==== Record set ====
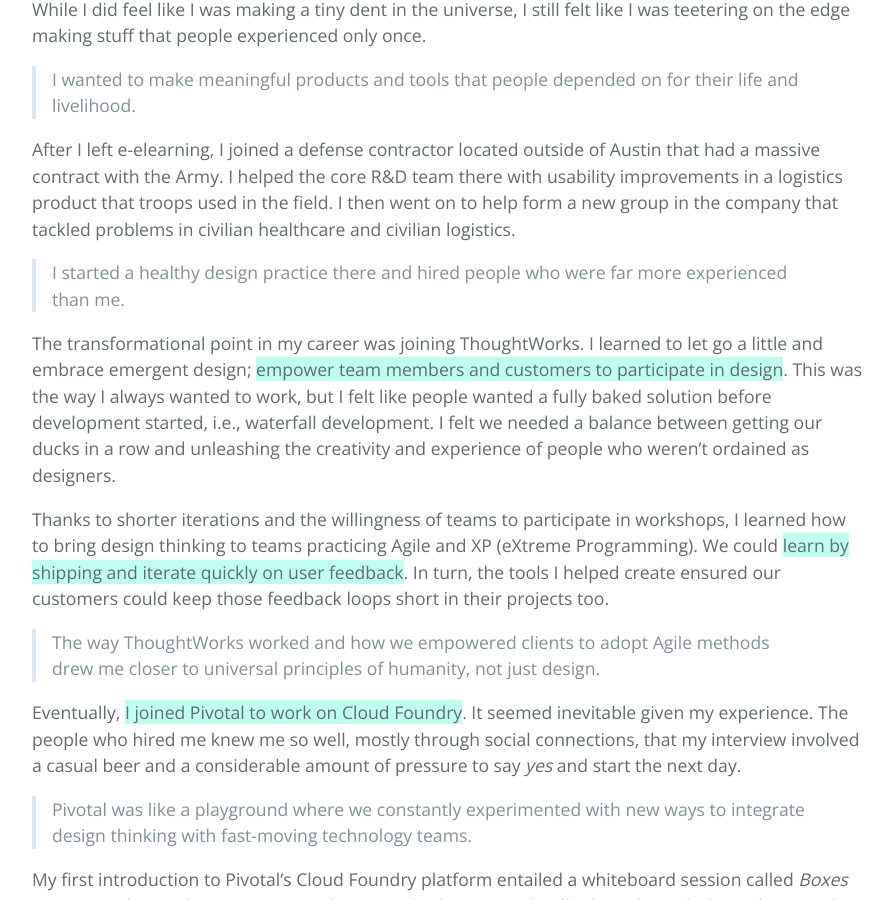
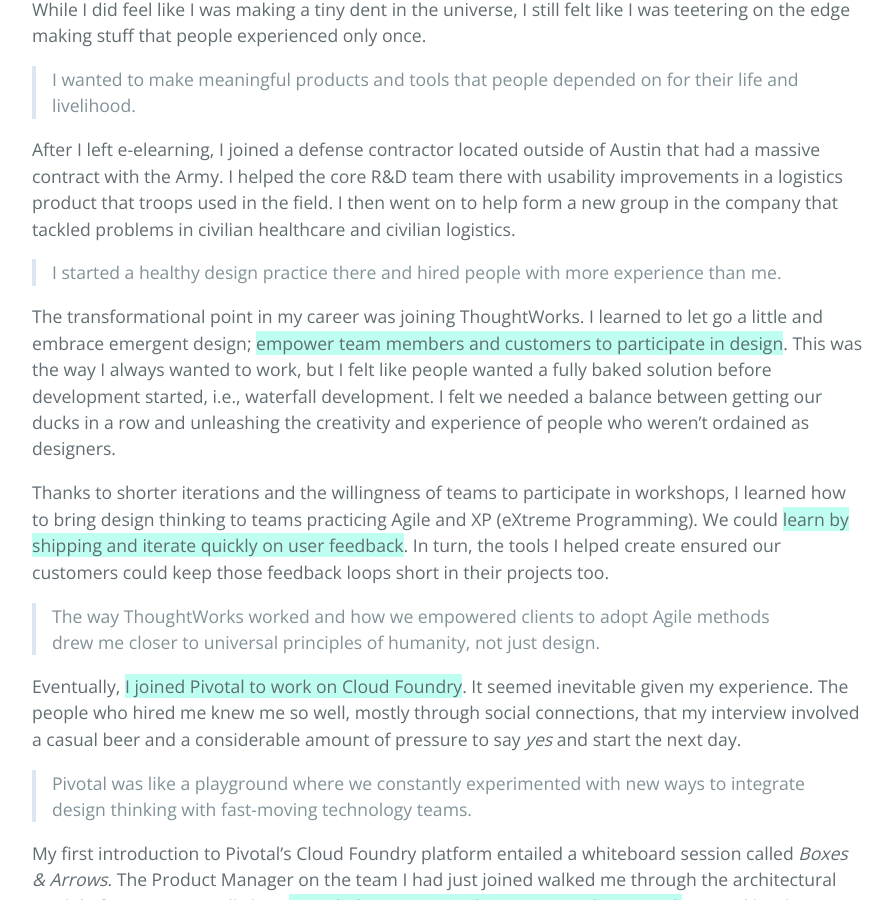
Before and after one commit to mikeylong/mikeylong.github.io, a Jekyll site: the page built from index.md, in a window 1280 px wide and 900 px high, scrolled down 4242 px. Shown: the whole window, without its empty margins (192-1085 px from the left). Built offline with Jekyll 4.4.1, drawn with Linux system fonts in a browser that asks for light colours; some web fonts are replaced.

Commit message:
my story update

```diff
--- a/_includes/my-story.md
+++ b/_includes/my-story.md
@@ -22,7 +22,7 @@ While I did feel like I was making a tiny dent in the universe, I still felt lik
 
 After I left e-elearning, I joined a defense contractor located outside of Austin that had a massive contract with the Army. I helped the core R&D team there with usability improvements in a logistics product that troops used in the field. I then went on to help form a new group in the company that tackled problems in civilian healthcare and civilian logistics.
 
-> I started a healthy design practice there and hired people who were far more experienced than me.
+> I started a healthy design practice there and hired people with more experience than me.
 
 The transformational point in my career was joining ThoughtWorks.  I learned to let go a little and embrace emergent design; **empower team members and customers to participate in design**.  This was the way I always wanted to work, but I felt like people wanted a fully baked solution before development started, i.e., waterfall development. I felt we needed a balance between getting our ducks in a row and unleashing the creativity and experience of people who weren't ordained as designers.
 
```
Also changed, not shown: 1 other file.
====
#### [What the exercise asks]
Find the word "more" in the entries. Copy each line that holds it.

#### [Result of this task]
-> I started a healthy design practice there and hired people who were far more experienced than me.
+> I started a healthy design practice there and hired people with more experience than me.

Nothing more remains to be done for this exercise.